Trying on three items turns into this lengthy elaborate process, because you put the first pair of jeans on and then you go out and go looking for Mom, and then you drag her back to the fitting room and tell her to stay right there, no, RIGHT THERE DO NOT MOVE, and you race back into the fitting room and strip off your jeans and stumble into the next pair as fast as you can, and by the time you get back out to model she’s halfway across the store, so you have to decide if you’re going to stand there and scream, “MOOOOOOOOOOOM!” and have half the people in the store stare at you, or if you’re going to go streaking across the store in bare feet to get her, and have the other half of the people in the store stare at you, and by the time you get to the third pair of jeans you sometimes just drag her into the room with you, because that’s the only way you can be sure she won’t take off while you’re trying on that stupid third pair of jeans that you never wanted to try on anyway, and you really want the first pair but she barely looked at them because she was distracted by something shiny, and when she did look at them, she flatly proclaimed, “They look dirty,” and your dreams were crushed into tiny pieces. And then she turns out to like the pair you hate and then you cry in the middle of the store and it’s a big scene and she wants to take a cartoon pencil eraser and just erase your whole head so you’ll shut up already.
So, of course, Jamie liked the dirty jeans at AE best. And my parents have this bizarre, vehement, earth-scorching hate of the dirty jeans. Every time they’d see a pair, they’d just go off on a “kids these days” tangent that lasted for years, like why would people pay ACTUAL MONEY for jeans that looked like they were run over by a truck, and sure, Jamie could have the dirty jeans if the people at AE would wash them first and seriously, did you know that the jeans are dirty? Because those jeans? They’re dirty. They’re DIRTY!

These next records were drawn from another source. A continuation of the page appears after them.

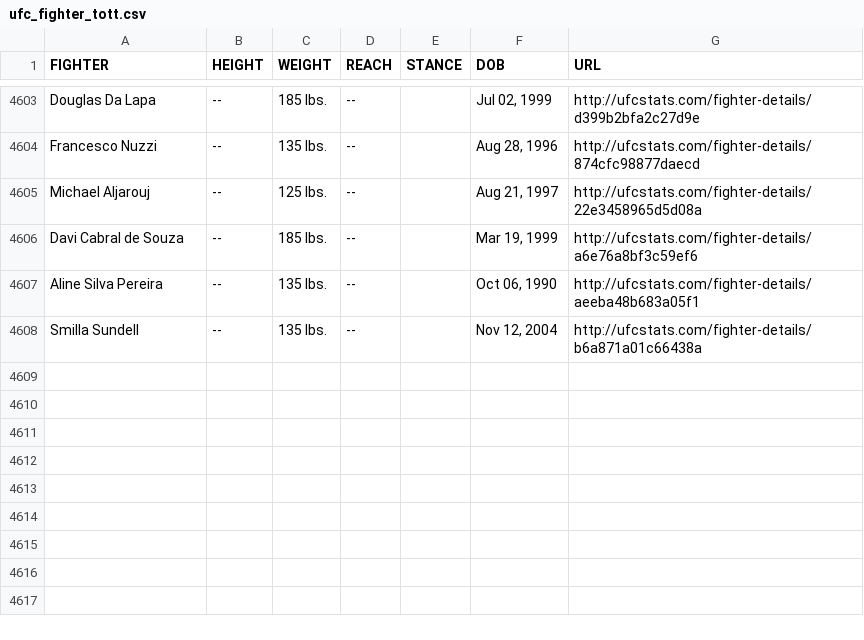
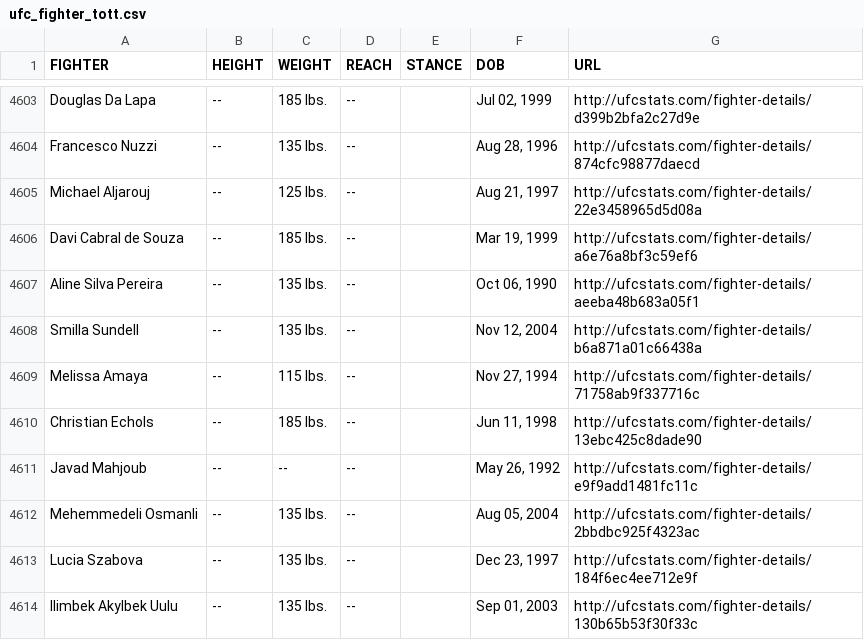
Before and after one commit to Greco1899/scrape_ufc_stats, a CSV file: ufc_fighter_tott.csv, drawn as a sheet; only a part is shown, gaps mark what is left out; the diff names each change by its address in the sheet, - before the commit and + after, or states it on an @@ line.

Commit message:
2026-08-26 data refresh

```diff
--- a/ufc_fighter_tott.csv
+++ b/ufc_fighter_tott.csv
+row 4609: Melissa Amaya | -- | 115 lbs. | -- |  | Nov 27, 1994 | http://ufcstats.com/fighter-details/71758ab9f337716c
+row 4610: Christian Echols | -- | 185 lbs. | -- |  | Jun 11, 1998 | http://ufcstats.com/fighter-details/13ebc425c8dade90
+row 4611: Javad Mahjoub | -- | -- | -- |  | May 26, 1992 | http://ufcstats.com/fighter-details/e9f9add1481fc11c
+row 4612: Mehemmedeli Osmanli | -- | 135 lbs. | -- |  | Aug 05, 2004 | http://ufcstats.com/fighter-details/2bbdbc925f4323ac
+row 4613: Lucia Szabova | -- | 135 lbs. | -- |  | Dec 23, 1997 | http://ufcstats.com/fighter-details/184f6ec4ee712e9f
+row 4614: Ilimbek Akylbek Uulu | -- | 135 lbs. | -- |  | Sep 01, 2003 | http://ufcstats.com/fighter-details/130b65b53f30f33c
```
Also changed, not shown: ufc_fighter_details.csv.
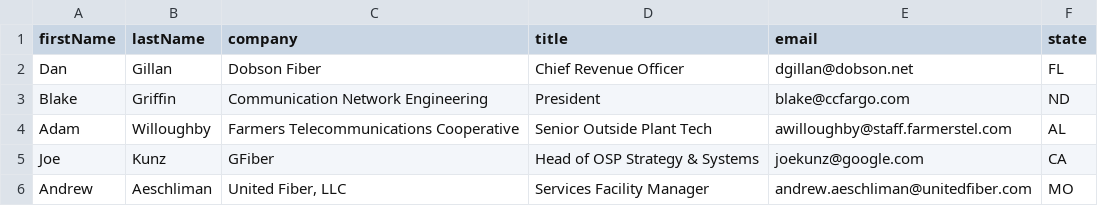
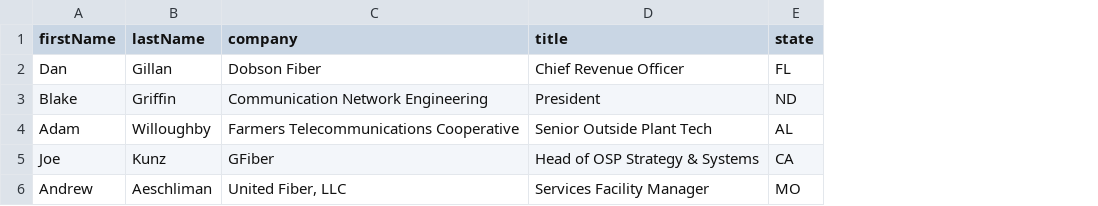
Before and after one commit to justyn-coder/ruflo, a CSV file: data/showrev/wet-run-p2-hard5.csv, drawn as a sheet; the diff names each change by its address in the sheet, - before the commit and + after, or states it on an @@ line.

```diff
--- a/data/showrev/wet-run-p2-hard5.csv
+++ b/data/showrev/wet-run-p2-hard5.csv
-column E (email), rows 2-6: dgillan@dobson.net | blake@ccfargo.com | awilloughby@staff.farmerstel.com | joekunz@google.com | andrew.aeschliman@unitedfiber.com
```
Also changed, not shown: 1 other file.
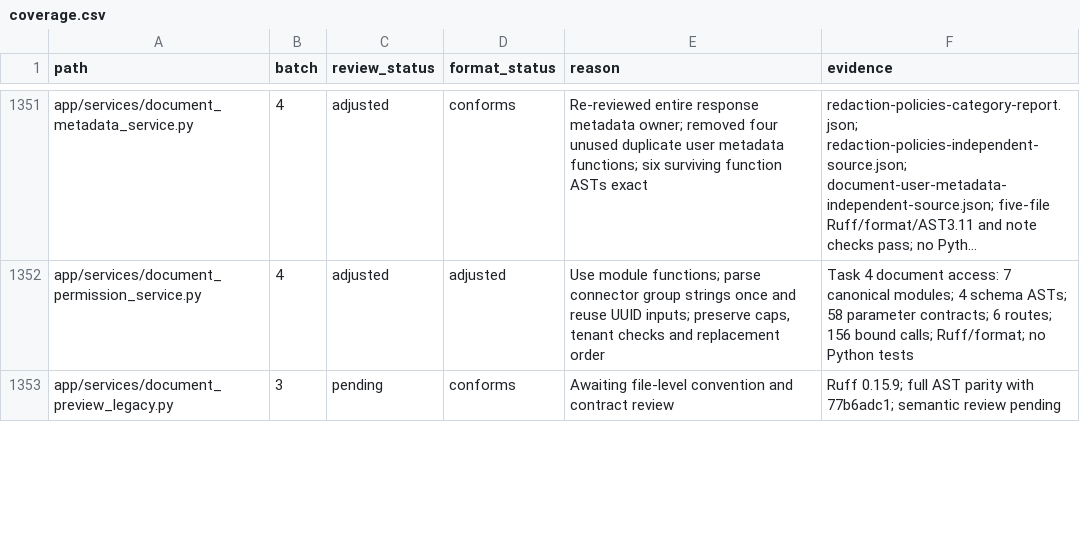
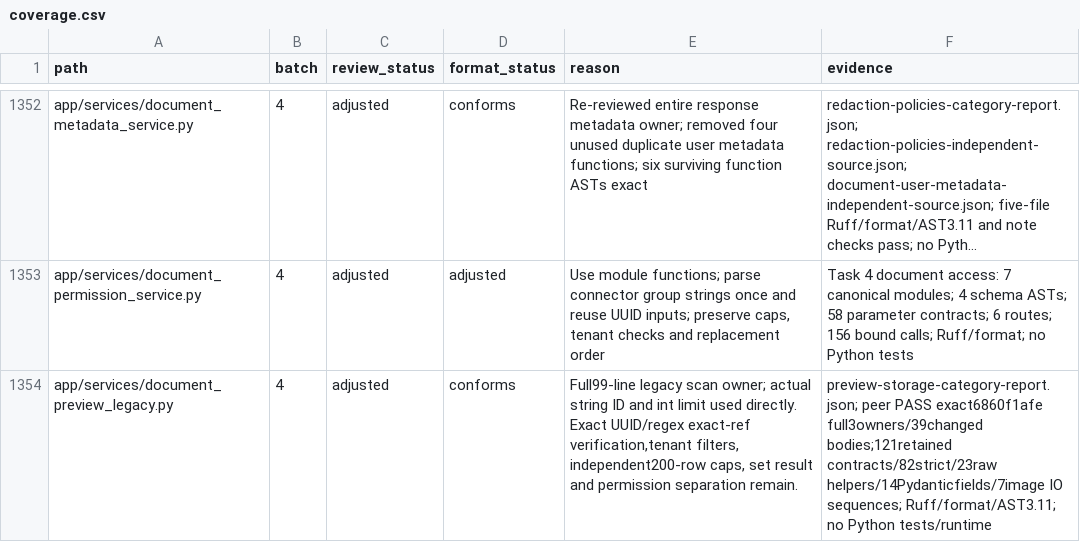
Before and after one commit to skygazer42/MimirQ, a CSV file: docs/maintenance/style-unification/coverage.csv, drawn as a sheet; only a part is shown, gaps mark what is left out; long unchanged cells end in …; addresses are those after the commit; the diff covers the shown part only; the diff names each change by its address in the sheet, - before the commit and + after, or states it on an @@ line.

Commit message:
refactor(preview): consume owned records and image dependencies

```diff
--- a/docs/maintenance/style-unification/coverage.csv
+++ b/docs/maintenance/style-unification/coverage.csv
-B1354 (batch): 3
+B1354 (batch): 4
-C1354 (review_status): pending
+C1354 (review_status): adjusted
-E1354 (reason): Awaiting file-level convention and contract review
+E1354 (reason): Full99-line legacy scan owner; actual string ID and int limit used directly. Exact UUID/regex exact-ref verification,tenant filters, independent200-row caps, set result and permission separation remain.
-F1354 (evidence): Ruff 0.15.9; full AST parity with 77b6adc1; semantic review pending
+F1354 (evidence): preview-storage-category-report.json; peer PASS exact6860f1afe full3owners/39changed bodies;121retained contracts/82strict/23raw helpers/14Pydanticfields/7image IO sequences; Ruff/format/AST3.11; no Python tests/runtime
```
Also changed, not shown: 1 added row and 12 edited cells elsewhere in this file, 8 other files.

Dad did specifically ask me to mention in this post that when we walked in to AE, he told one of the salesgirls that someone came in and got their jeans all dirty, and the salesgirl played right along and told him that someone ran in and dirtied them all up before anyone could do anything about it. It was actually pretty funny, if you were there.
Mom also hates the torn-up jeans, because, in her words, they weren’t “earned.” Because, see, back in her hippie days, it was cool to buy a pair of new jeans and wear them until they fell apart, and it gave you some kind of hippie cred, but now you can buy the jeans already falling apart, which is not only stupid and a waste of money, but actually cheapens your life.
My parents also won’t spend more than $50 on a pair of jeans, which is fine, because I won’t either, but Mom gets heart palpitations from $40 jeans as well, and will only grudgingly pay $30 for a pair of jeans.
So these are the limitations we face when trying to find Jamie at least one good pair of jeans.
It was all worth it, though, because after trying on about fifty pairs of jeans at American Eagle, Jay found a couple of pairs that fit her little cheesestick body beautifully, were neither dirty nor torn, and cost – wait for it – $29.50. Which is less than $30. So that’s totally fine and great. And then they went to Aeropostale (while I waited outside on a bench because Aeropostale is too crowded and gives me hives) and Jamie actually picked out a skirt all on her own.
It might have been the most successful school shopping excursion ever. Not everything was perfect, though, so maybe instead of making it halfway up the mountain before falling off and dying, we made it three-quarters of the way up.